What you have to do: What lines below include the string "addEventListener"? Pick them out and copy them.

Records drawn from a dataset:
────────────────────────────────────────

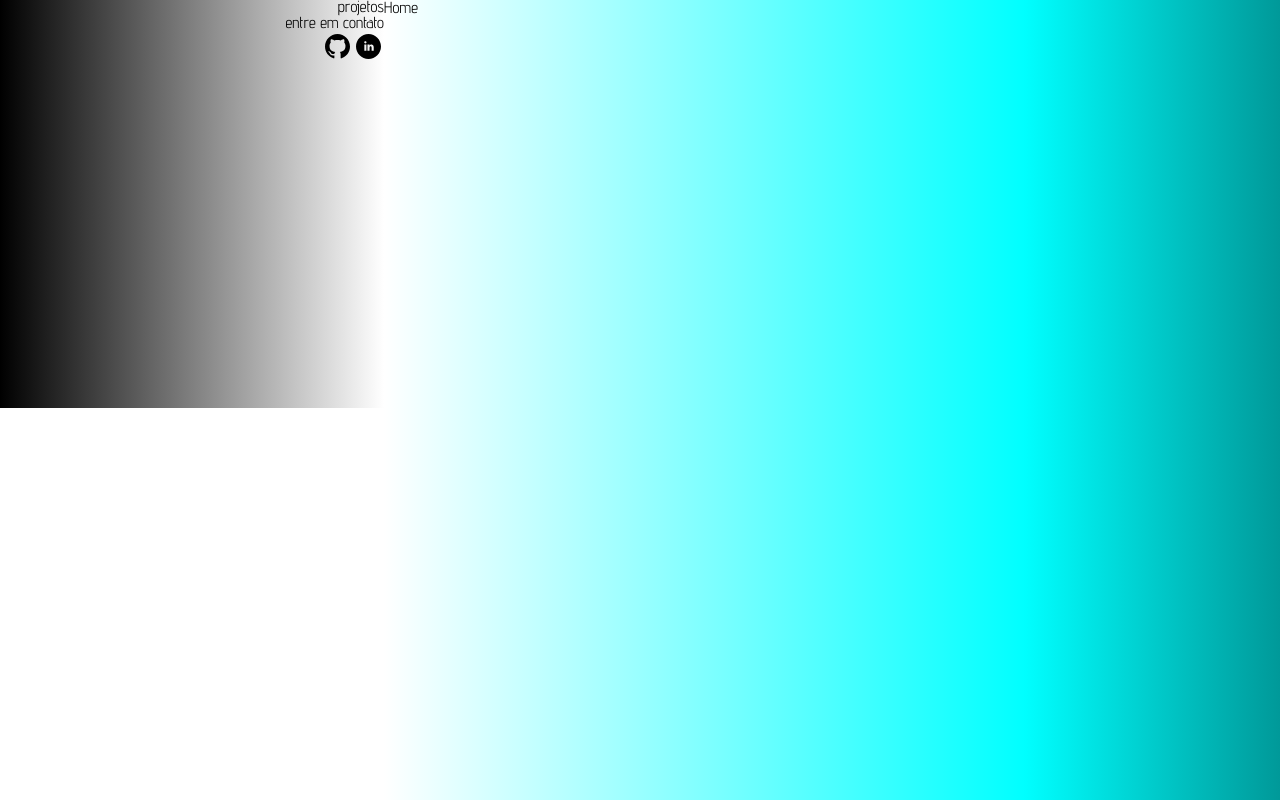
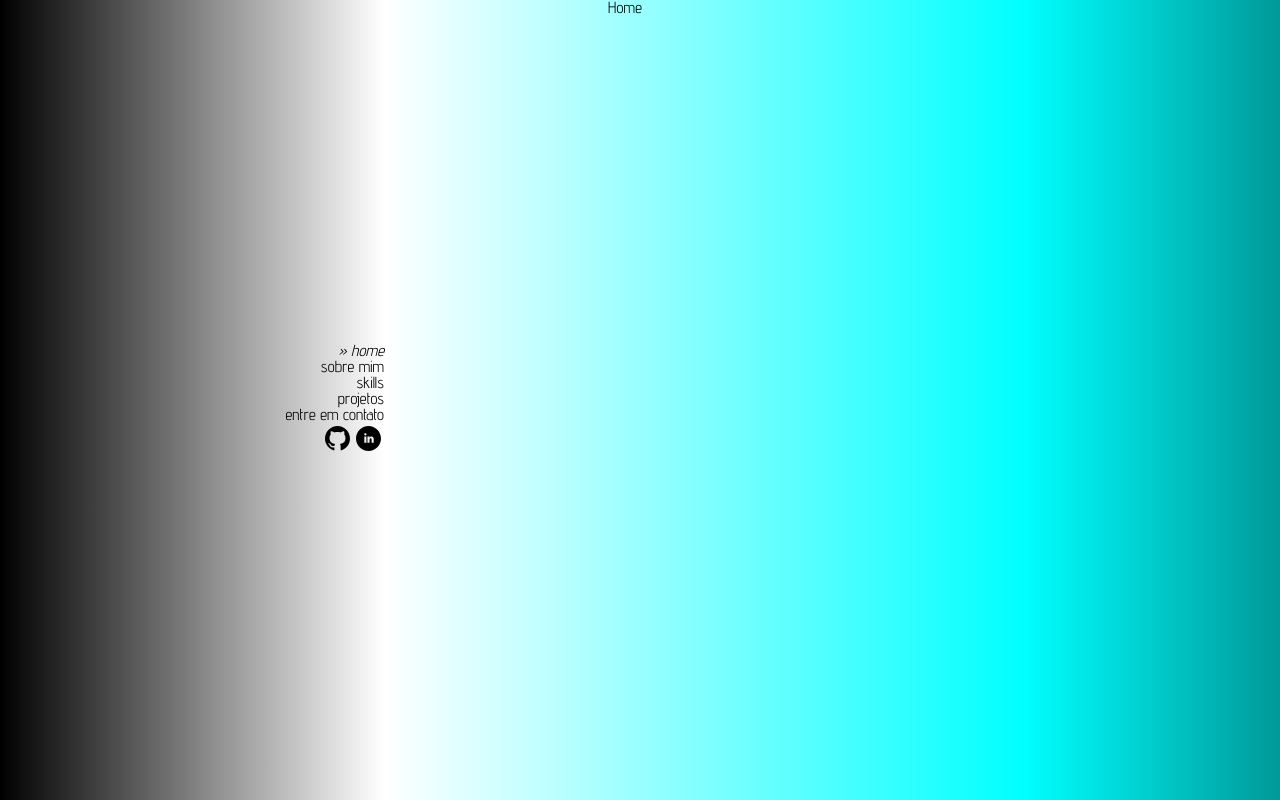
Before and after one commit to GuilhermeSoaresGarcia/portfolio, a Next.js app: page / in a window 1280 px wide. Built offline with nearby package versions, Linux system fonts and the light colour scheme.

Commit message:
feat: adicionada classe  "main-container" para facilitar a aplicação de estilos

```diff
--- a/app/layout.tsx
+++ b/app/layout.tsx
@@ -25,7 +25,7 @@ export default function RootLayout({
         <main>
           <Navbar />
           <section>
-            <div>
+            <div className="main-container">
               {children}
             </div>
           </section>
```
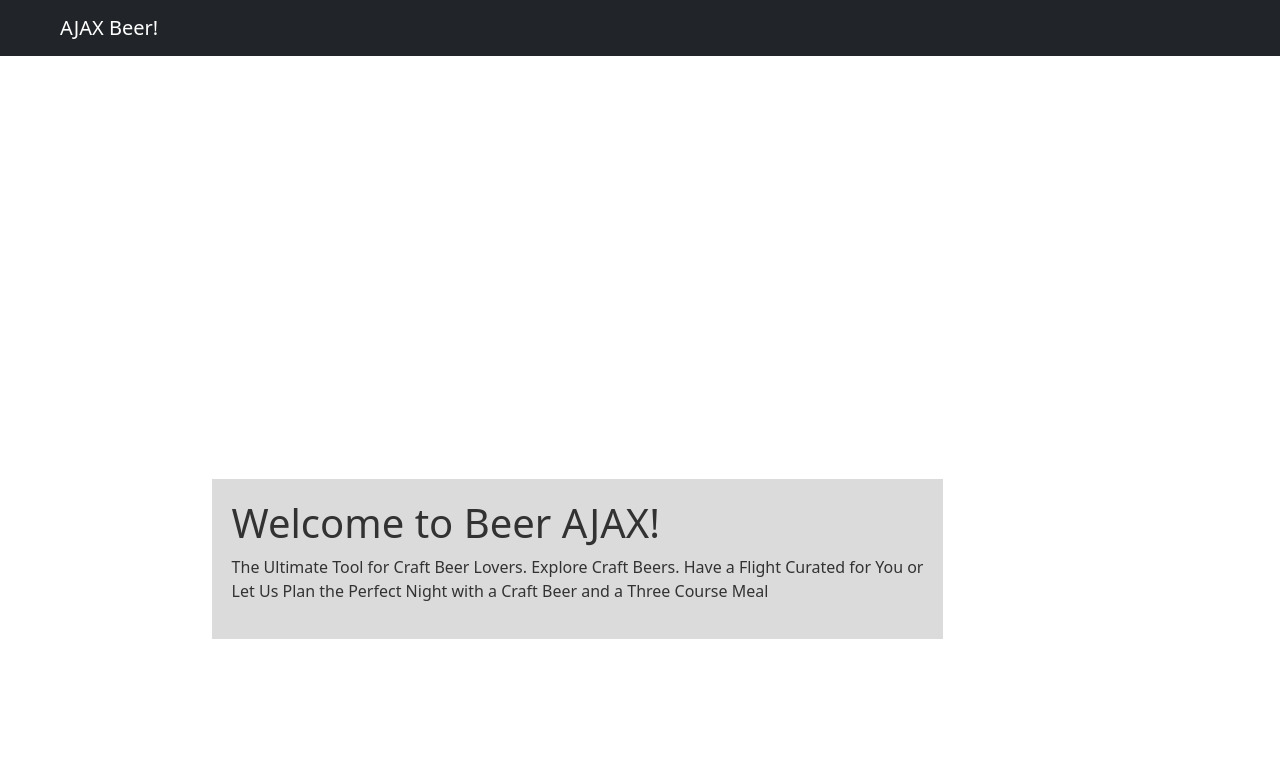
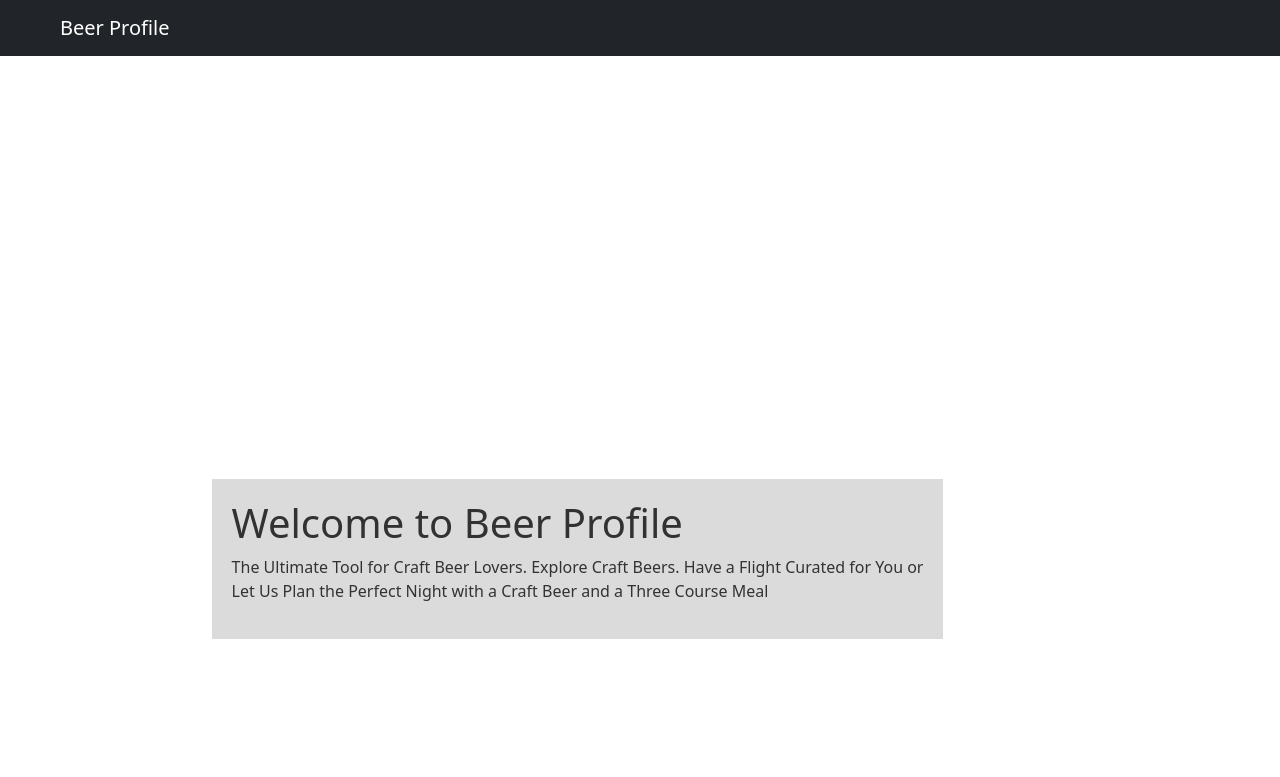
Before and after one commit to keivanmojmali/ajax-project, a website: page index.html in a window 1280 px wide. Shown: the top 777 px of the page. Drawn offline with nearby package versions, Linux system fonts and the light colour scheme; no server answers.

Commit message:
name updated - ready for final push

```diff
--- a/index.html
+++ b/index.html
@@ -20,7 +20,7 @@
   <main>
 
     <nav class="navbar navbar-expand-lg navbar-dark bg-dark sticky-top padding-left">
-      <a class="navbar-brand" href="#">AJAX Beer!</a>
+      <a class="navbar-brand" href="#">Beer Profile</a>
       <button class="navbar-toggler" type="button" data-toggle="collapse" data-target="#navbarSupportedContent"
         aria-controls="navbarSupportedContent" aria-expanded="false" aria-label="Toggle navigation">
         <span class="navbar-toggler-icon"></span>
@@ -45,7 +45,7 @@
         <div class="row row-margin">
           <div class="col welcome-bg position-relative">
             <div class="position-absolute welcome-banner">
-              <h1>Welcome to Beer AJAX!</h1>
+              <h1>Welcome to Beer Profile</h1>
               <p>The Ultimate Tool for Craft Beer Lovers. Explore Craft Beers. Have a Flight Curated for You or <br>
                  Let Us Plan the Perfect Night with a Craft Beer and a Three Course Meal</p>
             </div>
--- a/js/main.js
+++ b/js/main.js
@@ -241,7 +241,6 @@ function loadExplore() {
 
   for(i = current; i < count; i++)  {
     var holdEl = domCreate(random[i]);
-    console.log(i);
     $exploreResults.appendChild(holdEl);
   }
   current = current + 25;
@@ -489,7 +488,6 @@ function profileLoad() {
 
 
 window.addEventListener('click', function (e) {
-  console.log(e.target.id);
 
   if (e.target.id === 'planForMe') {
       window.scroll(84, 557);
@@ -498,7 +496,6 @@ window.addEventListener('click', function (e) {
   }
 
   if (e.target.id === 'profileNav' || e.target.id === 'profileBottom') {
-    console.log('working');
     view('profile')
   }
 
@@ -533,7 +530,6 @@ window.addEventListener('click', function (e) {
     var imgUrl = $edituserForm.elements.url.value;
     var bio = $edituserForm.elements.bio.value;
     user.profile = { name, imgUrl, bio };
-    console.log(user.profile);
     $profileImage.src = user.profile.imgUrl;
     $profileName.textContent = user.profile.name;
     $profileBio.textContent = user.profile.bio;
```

────────────────────────────────────────

Answer to the exercise:
 window.addEventListener('click', function (e) {
@@ -498,7 +496,6 @@ window.addEventListener('click', function (e) {
@@ -533,7 +530,6 @@ window.addEventListener('click', function (e) {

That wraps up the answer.